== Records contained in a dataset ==
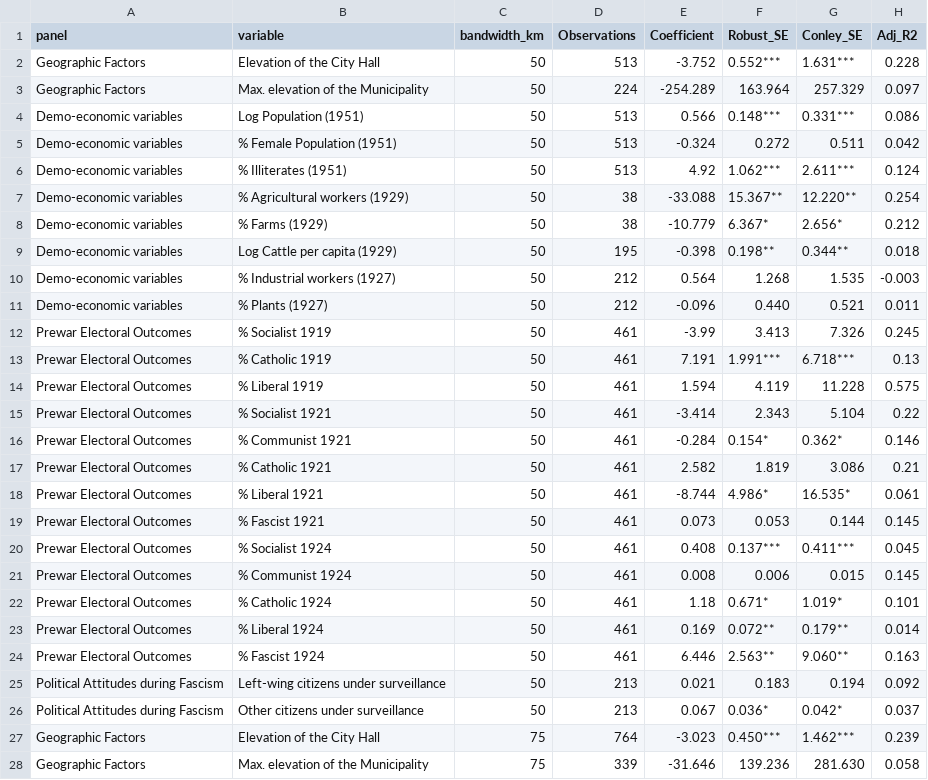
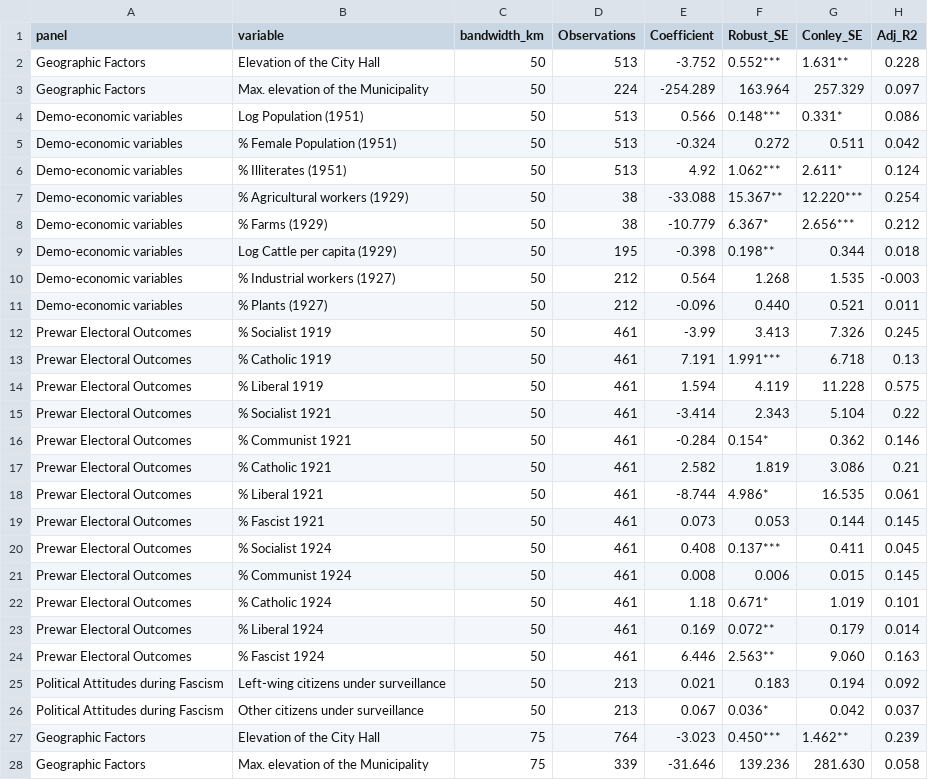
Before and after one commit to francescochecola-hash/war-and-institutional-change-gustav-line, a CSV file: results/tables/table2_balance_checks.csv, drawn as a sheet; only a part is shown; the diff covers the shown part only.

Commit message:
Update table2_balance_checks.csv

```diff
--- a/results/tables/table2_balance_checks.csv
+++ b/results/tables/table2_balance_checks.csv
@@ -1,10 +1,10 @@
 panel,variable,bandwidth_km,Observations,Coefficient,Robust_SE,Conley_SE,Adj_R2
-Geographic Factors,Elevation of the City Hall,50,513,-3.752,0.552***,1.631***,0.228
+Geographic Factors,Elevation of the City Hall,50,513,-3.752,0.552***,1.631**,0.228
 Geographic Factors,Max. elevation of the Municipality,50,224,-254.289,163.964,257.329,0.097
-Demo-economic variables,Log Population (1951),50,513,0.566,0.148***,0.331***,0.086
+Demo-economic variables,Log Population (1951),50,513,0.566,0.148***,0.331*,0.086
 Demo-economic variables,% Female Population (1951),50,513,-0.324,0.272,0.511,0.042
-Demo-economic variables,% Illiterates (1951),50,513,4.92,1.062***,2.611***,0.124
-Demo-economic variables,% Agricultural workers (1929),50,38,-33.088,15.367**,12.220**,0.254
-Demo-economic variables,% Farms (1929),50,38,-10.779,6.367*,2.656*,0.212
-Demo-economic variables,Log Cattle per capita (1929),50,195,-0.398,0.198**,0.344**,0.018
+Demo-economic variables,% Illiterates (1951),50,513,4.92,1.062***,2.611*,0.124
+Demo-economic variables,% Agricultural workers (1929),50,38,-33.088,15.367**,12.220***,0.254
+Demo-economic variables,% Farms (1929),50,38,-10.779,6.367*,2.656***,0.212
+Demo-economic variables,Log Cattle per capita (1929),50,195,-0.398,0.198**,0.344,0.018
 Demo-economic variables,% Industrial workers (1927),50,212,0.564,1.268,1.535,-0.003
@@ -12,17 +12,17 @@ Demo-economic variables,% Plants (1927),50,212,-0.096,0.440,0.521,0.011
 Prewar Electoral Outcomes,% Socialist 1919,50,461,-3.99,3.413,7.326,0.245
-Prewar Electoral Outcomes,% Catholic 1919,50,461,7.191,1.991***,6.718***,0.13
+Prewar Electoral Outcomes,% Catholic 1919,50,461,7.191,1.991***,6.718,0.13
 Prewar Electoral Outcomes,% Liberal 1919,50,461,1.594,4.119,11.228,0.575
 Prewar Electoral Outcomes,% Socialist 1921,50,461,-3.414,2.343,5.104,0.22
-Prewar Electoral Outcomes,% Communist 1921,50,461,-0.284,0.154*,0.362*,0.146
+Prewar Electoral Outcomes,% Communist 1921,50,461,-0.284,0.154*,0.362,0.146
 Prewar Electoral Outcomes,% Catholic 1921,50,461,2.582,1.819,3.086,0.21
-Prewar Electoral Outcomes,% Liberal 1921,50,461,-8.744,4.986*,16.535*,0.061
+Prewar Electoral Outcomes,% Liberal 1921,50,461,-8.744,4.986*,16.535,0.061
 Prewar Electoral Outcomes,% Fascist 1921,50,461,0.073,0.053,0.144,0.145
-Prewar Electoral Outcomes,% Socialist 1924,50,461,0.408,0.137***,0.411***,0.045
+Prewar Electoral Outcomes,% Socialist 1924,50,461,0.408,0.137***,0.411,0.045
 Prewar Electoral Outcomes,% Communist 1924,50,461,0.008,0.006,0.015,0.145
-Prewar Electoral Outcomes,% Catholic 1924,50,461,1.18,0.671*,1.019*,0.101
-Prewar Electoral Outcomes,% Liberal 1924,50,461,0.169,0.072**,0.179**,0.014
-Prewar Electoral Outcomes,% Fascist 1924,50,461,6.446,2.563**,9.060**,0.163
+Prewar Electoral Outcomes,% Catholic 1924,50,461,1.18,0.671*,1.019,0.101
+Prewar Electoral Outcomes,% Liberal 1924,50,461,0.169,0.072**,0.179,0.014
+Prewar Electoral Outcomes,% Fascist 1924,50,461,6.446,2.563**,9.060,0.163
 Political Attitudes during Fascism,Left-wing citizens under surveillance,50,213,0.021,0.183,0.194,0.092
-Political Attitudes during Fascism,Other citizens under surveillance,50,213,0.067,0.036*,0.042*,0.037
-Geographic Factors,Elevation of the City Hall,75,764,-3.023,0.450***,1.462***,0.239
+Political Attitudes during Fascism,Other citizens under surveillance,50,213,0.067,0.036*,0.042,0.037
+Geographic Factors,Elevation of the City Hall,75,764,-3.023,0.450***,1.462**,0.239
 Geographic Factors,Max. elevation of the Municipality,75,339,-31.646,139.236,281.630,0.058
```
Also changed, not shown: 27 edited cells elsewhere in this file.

* * *

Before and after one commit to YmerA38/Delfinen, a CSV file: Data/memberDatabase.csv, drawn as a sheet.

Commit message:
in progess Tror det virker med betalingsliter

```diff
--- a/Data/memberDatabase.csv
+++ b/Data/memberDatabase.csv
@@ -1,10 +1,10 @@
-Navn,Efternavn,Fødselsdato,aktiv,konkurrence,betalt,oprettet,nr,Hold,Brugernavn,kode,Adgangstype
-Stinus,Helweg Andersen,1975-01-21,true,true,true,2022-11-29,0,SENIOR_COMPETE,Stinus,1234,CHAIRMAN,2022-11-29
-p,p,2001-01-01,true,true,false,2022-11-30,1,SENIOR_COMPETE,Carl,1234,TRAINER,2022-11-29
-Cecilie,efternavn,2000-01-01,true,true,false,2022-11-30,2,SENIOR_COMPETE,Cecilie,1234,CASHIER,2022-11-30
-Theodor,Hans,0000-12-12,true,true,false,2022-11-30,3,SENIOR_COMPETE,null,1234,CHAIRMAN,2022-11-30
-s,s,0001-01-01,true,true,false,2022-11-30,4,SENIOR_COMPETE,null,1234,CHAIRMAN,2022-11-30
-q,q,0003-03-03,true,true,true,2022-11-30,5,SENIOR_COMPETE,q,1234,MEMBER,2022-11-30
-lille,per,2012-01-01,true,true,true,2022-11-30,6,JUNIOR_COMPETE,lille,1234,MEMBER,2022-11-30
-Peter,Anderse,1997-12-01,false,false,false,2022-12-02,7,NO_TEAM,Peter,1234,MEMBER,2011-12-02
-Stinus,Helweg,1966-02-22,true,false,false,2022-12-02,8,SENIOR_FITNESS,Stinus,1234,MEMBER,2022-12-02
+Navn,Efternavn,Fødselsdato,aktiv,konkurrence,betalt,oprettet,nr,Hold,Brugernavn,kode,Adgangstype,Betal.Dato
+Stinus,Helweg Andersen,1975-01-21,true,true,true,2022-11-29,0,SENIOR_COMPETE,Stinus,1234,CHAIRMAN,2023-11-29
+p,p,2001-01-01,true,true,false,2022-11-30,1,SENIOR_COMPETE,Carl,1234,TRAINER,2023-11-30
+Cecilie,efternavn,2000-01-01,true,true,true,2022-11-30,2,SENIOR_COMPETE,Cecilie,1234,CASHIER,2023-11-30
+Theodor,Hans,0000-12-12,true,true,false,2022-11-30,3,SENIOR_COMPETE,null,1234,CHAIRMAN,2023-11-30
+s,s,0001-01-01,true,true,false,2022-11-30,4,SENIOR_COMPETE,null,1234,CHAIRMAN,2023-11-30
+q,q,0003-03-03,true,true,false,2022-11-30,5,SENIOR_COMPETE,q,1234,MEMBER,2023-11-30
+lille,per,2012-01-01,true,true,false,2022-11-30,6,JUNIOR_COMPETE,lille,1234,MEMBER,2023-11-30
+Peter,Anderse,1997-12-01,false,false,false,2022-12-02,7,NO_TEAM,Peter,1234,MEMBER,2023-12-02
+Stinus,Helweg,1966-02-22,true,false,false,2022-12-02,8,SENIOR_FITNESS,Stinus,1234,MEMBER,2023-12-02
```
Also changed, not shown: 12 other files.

== Exercise details ==
Report all lines of the data above that include the string "citizens".

== Completed task ==
 Political Attitudes during Fascism,Left-wing citizens under surveillance,50,213,0.021,0.183,0.194,0.092
-Political Attitudes during Fascism,Other citizens under surveillance,50,213,0.067,0.036*,0.042*,0.037
+Political Attitudes during Fascism,Other citizens under surveillance,50,213,0.067,0.036*,0.042,0.037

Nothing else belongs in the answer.